→ Records excerpted from a collection:
-- -- --
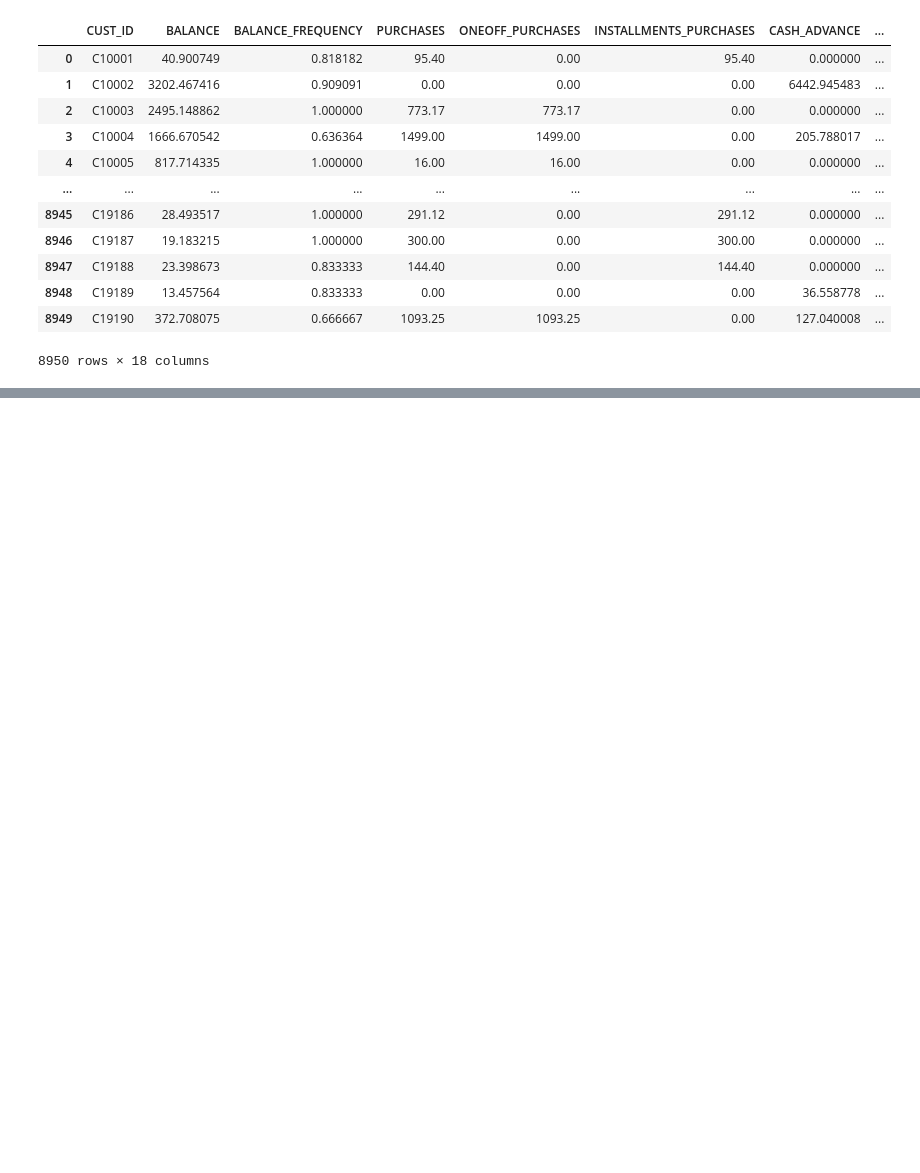
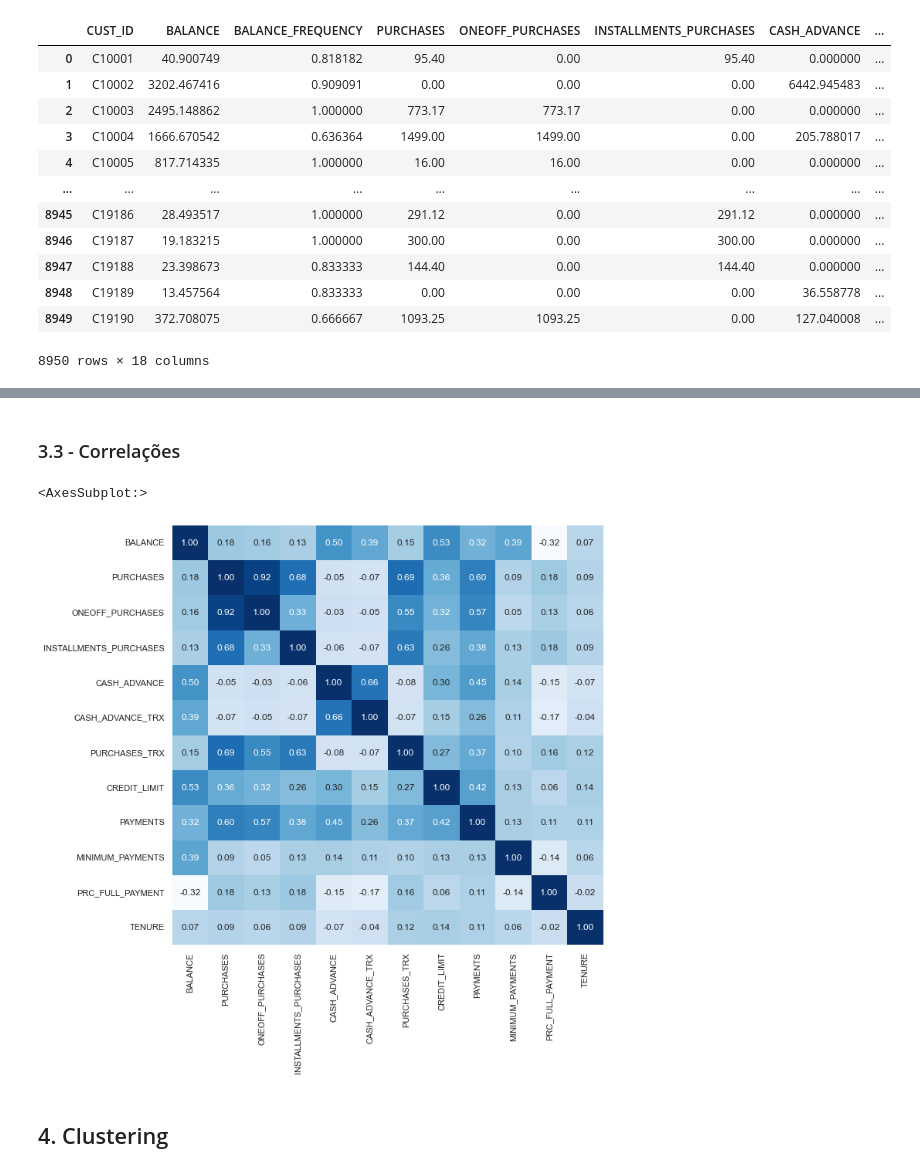
Before and after one commit to gizelecardoso/cluster_credit, a Jupyter notebook: cluster.ipynb, the cells around one changed output, grey strips where cells are left out. Cells and saved outputs as stored; diff of their text form; code cells hidden in the pictures; blank space fills up the shorter version.

Commit message:
Análises iniciais e primeiro cluster

```diff
--- a/cluster.ipynb
+++ b/cluster.ipynb
@@ -43,0 +110,2 @@ general
+# %%
+mean_imputer = SimpleImputer(missing_values=np.nan, strategy='mean')
@@ -43,0 +303,12 @@ general
+# %% [markdown]
+### 3.3 - Correlações
+# %%
+plt.figure(figsize=(10,10))
+
+corr = np.corrcoef(general_with_mean.values, rowvar=False)
+sns.heatmap(corr, annot=True, cmap='Blues', fmt='.2f', cbar=False, xticklabels=general_with_mean.columns, yticklabels=general_with_mean.columns)
+# %% [output]
+<AxesSubplot:>
+[figure, added]
+# %% [markdown]
+## 4. Clustering
```
Also changed, not shown: parts of 55 cells of this notebook.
-- -- --
→ Description of the task:
Each entry above should be restated word for word, though no picture may appear in the copy.

→ Exercise result:
Before and after one commit to gizelecardoso/cluster_credit, a Jupyter notebook: cluster.ipynb, the cells around one changed output, grey strips where cells are left out. Cells and saved outputs as stored; diff of their text form; code cells hidden in the pictures; blank space fills up the shorter version.

Commit message:
Análises iniciais e primeiro cluster

```diff
--- a/cluster.ipynb
+++ b/cluster.ipynb
@@ -43,0 +110,2 @@ general
+# %%
+mean_imputer = SimpleImputer(missing_values=np.nan, strategy='mean')
@@ -43,0 +303,12 @@ general
+# %% [markdown]
+### 3.3 - Correlações
+# %%
+plt.figure(figsize=(10,10))
+
+corr = np.corrcoef(general_with_mean.values, rowvar=False)
+sns.heatmap(corr, annot=True, cmap='Blues', fmt='.2f', cbar=False, xticklabels=general_with_mean.columns, yticklabels=general_with_mean.columns)
+# %% [output]
+<AxesSubplot:>
+[figure, added]
+# %% [markdown]
+## 4. Clustering
```
Also changed, not shown: parts of 55 cells of this notebook.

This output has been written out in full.